Date: 18 Aug 2003

Route: Ascent: East Slopes From Snowmass Lake; Snowmass Creek Approach To Snowmass Lake; Descent: Same

Difficulty: Class 1 on Approach; Class 3 from Snowmass Lake to the SE ridge; Class 3 and Class 4 from ridge to Summit

Elevation: Base: 8,400 (est) at Snowmass Creek Trailhead; Camp @ Snowmass Lake was at 10,980; Summit: 14,092; Elevation Gain: 5,800 (from trailhead)

Distance: Camp on Snowmass Creek Trail to Snowmass Lake: 6 miles; Snowmass Lake to Summit and return: 5 miles (est); Snowmass Lake to Snowmass Creek Trailhead: 8 Miles; Total Distance: 19 miles in two days (est)

Route: This was the second leg of a two-leg trip over four days that would allow us to summit both Capitol Peak and Snowmass Mountain. From our field expedient campsite along the Snowmass Creek trail about 2.5 miles south of the trailhead, we began the 6 mile trip to Snowmass Lake at about 1000 hours, Sunday. The trail is rather unremarkable, with good views to right of both the Copper Creek and Bear Creek drainages. There are several delightful beaver ponds and small lakes along the way that beckoned us to take a break and rest in warm morning sun. At the largest of the lakes, the trail moves to the west side of Snowmass Creek prior to beginning some significant elevation gain. There is a sign near some willows that points to the fact that the trail goes to the west side of the creek, and there is a ford site. However, approximately 100 feet south of the ford site, there is a large log jam that is easily crossed at this time of year.

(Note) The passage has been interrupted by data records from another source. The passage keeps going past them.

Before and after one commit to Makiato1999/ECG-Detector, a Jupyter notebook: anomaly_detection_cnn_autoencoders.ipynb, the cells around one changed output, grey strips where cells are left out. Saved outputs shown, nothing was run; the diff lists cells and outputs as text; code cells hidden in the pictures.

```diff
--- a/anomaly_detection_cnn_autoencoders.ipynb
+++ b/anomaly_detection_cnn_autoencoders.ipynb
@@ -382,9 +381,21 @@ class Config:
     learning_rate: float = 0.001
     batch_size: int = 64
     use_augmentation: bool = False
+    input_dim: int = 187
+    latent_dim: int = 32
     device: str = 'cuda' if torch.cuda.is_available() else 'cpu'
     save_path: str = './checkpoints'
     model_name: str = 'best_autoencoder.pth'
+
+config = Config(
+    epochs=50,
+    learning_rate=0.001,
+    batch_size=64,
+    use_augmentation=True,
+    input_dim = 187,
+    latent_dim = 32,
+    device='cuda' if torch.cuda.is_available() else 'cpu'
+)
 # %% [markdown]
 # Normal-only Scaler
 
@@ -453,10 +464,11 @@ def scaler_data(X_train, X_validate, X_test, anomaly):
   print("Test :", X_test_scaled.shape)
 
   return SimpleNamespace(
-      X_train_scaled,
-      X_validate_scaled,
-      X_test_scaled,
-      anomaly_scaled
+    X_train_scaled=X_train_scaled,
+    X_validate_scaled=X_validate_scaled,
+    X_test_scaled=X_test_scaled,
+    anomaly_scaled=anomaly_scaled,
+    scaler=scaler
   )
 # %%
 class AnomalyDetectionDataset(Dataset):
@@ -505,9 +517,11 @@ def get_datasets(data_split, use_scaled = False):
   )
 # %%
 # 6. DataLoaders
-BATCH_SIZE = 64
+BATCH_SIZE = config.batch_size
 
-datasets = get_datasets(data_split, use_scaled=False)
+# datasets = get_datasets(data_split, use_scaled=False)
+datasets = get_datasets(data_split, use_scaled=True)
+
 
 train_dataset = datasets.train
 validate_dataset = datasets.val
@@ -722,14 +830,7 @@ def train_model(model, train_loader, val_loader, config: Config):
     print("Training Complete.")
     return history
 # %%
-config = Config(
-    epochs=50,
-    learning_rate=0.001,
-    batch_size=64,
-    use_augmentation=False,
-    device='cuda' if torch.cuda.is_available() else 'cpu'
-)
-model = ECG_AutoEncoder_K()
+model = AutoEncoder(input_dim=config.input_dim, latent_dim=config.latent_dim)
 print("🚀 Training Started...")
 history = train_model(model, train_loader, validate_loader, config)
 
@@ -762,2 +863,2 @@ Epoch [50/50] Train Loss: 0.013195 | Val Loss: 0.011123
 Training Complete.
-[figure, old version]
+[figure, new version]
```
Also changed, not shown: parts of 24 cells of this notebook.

It is a large obstacle that requires a couple of jumps from log to log, but it is safe and precludes wading through the creek.

After crossing to the west, the trail begins gaining elevation and enters a mixed spruce fir forest. The trail leaves the creek but will join it again right before Snowmass Lake. Once at the lake, many campsites awaited us and we established camp, rested, and pondered the fact that a climber had died on Snowmass Mountain the day before. Many of the search and rescue personnel we encountered told us of the mishap and encouraged us to be careful during our climb the next day.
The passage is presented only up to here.